The "berry famine" seemed to have been kicked off by a preceding series of comparatively warm springs coupled with years of little day-night temperature variation during July which lasted into the middle of the famine. However, even with amelioration of these weather-related drivers, it appears as if recovery of fruit crops was not instantaneous, but rather lagged by several years. Put together, the seminal lesson seems to be that there are, indeed, probable lags of several years in fruit production in response to climatic drivers, which perhaps compounds the lags in response of bear populations to availability of foods such as huckleberry (see this entry on NCDE Demography).
Not surprisingly, consumption of fruit by grizzly bears reflects fruit availability, both annually and seasonally. Unfortunately, evidence for annual variation in consumption comes almost wholly from anecdote rather than from data, which is a predictable consequence of logistical difficulties in collecting enough field evidence to support annual estimates of consumption. By contrast, there is ample direct evidence of more predictable seasonal variation in fruit consumption by bears, some of which I presented in the introduction to this section on fruit, albeit without differentiating which species were being consumed when. Consumption invariably peaks after fruits produced during the current year have reached full ripeness, which typically occurs around mid-summer.
In the figures at right I provide a little more detail on this seasonal progression for two study area: the North Fork, emblematic of west-side environments, and the Alberta foothills, emblematic of east-side environments. Notably, thanks to Bruce McLellan (top; again) and Robin Munro (bottom), the progression provides details on which types of fruit were being eaten, when, with blue denoting huckleberry, dark red, buffaloberry, and lighter red, kinnikinnick (Arctostaphylos uva-ursi).
In addition to the pattern illustrated in the Introduction of greater consumption of buffaloberry in east-side continental climates compared to the more maritime west-side climates, these figures also illustrate the more prolonged period of fruit consumption in more productive west-side environments (roughly 4 weeks compared to 2) along with an onset roughly 3-weeks earlier. Consumption of lower-quality kinnikinnick berries is also largely confined to early or late in the year after fall frosts or over-winter weather have produced higher sugar content.

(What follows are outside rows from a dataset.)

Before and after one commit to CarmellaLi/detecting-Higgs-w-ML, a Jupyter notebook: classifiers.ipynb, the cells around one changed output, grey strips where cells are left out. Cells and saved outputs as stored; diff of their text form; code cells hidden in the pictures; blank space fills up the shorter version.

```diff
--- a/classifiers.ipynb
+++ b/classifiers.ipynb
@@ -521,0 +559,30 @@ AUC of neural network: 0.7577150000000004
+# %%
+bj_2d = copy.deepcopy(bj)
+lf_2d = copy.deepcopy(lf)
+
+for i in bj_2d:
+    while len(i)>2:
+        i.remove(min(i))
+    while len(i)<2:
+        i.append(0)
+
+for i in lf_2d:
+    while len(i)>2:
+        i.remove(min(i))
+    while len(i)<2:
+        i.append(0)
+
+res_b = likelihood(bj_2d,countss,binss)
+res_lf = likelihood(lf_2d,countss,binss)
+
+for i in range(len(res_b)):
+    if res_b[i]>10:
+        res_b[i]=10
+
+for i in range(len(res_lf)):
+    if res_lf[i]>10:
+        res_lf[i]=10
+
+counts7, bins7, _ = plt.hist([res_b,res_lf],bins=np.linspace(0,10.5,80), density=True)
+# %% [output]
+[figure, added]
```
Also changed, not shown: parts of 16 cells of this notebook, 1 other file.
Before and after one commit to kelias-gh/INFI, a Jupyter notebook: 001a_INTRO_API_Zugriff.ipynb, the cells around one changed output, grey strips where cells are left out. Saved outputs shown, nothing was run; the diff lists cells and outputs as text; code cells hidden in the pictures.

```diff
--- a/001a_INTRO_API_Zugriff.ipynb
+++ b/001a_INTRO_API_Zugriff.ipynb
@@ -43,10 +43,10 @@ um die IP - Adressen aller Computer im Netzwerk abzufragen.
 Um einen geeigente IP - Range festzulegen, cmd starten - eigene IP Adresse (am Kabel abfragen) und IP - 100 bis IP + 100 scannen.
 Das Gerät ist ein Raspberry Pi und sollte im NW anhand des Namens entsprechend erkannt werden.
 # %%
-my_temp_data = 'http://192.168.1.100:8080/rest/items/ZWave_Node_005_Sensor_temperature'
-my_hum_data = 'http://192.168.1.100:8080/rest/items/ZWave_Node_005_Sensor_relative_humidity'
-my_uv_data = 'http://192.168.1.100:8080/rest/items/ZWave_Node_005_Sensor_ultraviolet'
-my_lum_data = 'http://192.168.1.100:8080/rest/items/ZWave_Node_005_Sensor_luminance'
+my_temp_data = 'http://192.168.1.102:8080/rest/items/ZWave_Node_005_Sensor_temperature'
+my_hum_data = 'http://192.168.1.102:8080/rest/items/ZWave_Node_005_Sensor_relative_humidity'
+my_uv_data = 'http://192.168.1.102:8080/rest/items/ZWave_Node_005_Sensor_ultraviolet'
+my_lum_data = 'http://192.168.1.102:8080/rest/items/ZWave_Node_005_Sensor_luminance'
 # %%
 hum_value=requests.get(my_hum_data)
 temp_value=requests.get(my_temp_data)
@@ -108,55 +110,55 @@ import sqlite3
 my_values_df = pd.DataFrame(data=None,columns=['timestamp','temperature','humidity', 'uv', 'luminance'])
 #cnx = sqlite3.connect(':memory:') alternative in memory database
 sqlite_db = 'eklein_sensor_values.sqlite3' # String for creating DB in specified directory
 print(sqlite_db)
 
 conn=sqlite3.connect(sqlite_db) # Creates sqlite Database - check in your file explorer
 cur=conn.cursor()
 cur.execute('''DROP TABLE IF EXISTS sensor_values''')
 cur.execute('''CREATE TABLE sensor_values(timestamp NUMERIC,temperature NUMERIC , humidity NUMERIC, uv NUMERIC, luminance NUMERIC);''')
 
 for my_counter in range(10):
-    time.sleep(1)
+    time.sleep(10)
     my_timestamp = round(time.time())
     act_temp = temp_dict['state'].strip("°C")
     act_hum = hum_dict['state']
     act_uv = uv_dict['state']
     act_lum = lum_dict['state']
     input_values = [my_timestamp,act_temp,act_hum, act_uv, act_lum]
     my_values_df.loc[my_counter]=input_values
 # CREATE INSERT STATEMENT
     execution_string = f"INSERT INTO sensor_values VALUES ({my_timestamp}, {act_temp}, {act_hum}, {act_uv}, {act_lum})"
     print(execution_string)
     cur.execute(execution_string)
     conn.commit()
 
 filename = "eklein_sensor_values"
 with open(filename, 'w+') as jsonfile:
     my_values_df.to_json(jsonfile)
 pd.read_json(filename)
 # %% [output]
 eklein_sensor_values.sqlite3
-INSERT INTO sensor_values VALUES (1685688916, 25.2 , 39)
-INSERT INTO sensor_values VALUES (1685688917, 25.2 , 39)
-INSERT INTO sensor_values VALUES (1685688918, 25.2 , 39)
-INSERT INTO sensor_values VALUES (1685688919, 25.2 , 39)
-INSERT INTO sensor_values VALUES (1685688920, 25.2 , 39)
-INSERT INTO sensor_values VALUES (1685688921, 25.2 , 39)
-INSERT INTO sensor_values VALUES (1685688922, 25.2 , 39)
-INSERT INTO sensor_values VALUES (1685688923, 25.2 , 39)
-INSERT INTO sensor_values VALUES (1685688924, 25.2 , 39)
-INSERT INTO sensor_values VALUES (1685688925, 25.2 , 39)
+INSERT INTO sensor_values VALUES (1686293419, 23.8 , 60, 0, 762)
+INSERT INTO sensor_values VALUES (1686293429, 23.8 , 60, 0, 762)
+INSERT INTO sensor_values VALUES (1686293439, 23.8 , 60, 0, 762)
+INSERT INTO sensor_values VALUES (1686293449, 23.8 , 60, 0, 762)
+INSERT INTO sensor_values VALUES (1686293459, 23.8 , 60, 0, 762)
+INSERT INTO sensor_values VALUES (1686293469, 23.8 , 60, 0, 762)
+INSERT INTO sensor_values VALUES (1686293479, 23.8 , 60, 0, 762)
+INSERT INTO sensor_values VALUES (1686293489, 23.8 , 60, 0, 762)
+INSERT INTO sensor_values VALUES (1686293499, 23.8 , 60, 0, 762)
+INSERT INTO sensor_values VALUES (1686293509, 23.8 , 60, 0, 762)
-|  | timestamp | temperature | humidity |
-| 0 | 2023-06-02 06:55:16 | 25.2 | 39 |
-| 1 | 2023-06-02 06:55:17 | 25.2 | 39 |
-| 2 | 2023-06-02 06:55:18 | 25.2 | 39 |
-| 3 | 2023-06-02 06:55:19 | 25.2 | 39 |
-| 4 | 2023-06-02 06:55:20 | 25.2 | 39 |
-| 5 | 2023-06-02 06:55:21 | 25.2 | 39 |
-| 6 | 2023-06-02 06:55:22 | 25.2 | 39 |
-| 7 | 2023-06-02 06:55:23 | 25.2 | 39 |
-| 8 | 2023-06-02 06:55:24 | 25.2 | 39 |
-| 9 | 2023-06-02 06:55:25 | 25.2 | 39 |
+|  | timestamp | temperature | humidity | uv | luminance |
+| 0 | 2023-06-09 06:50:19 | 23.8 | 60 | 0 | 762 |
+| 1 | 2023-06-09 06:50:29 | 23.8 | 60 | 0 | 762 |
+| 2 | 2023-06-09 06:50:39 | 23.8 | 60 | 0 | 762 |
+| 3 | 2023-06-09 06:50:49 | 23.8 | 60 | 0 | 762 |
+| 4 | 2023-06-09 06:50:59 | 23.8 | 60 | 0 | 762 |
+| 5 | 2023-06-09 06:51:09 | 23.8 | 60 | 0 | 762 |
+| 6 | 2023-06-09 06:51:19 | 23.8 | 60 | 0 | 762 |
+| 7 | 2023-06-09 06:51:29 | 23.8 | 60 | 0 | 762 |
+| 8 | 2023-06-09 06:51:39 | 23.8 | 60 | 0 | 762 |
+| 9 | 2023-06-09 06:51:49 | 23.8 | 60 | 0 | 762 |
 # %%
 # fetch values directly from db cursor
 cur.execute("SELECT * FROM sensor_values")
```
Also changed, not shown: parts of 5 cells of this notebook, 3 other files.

Without intending to belabor the obvious, seasonal patterns of fruit consumption reflect the culmination of fruit properties that enhance nutritional benefits for bears, including size, sugar content, and digestibility, all of which tend to be temporally correlated. The figures at left illustrate such patterns for two higher-quality fruits: serviceberry (top) and huckleberry (bottom).
The top graph shows size of serviceberry fruits as a function of "growing-degree-days," which is a rough proxy for progression of the summer season. Increase in size is clearly not a linear function of cumulative warmth. Rather, size skyrockets once the season has accumulated 600-700 growing degree days. In part, this reflects the comparative affinity of serviceberry for warmth, but nonetheless with broader implications for all fruit-producing species.
The figure at bottom shows sugar concentration for huckleberries based on data collected by Kate Kendall in Glacier National Park. The basic point is obvious: sugar content peaks at peak ripeness, coincident with peak consumption by grizzly bears (see immediately above), but then drops as berries weather. By implication, declining consumption of huckleberries during mid-September is probably as much a function of declining nutritional benefit from consumed berries as it is from diminished abundance of fruits resulting from widespread consumption by frugivores.
Seasonal Variation in Consumption
Seasonal Variation in Fruit Quality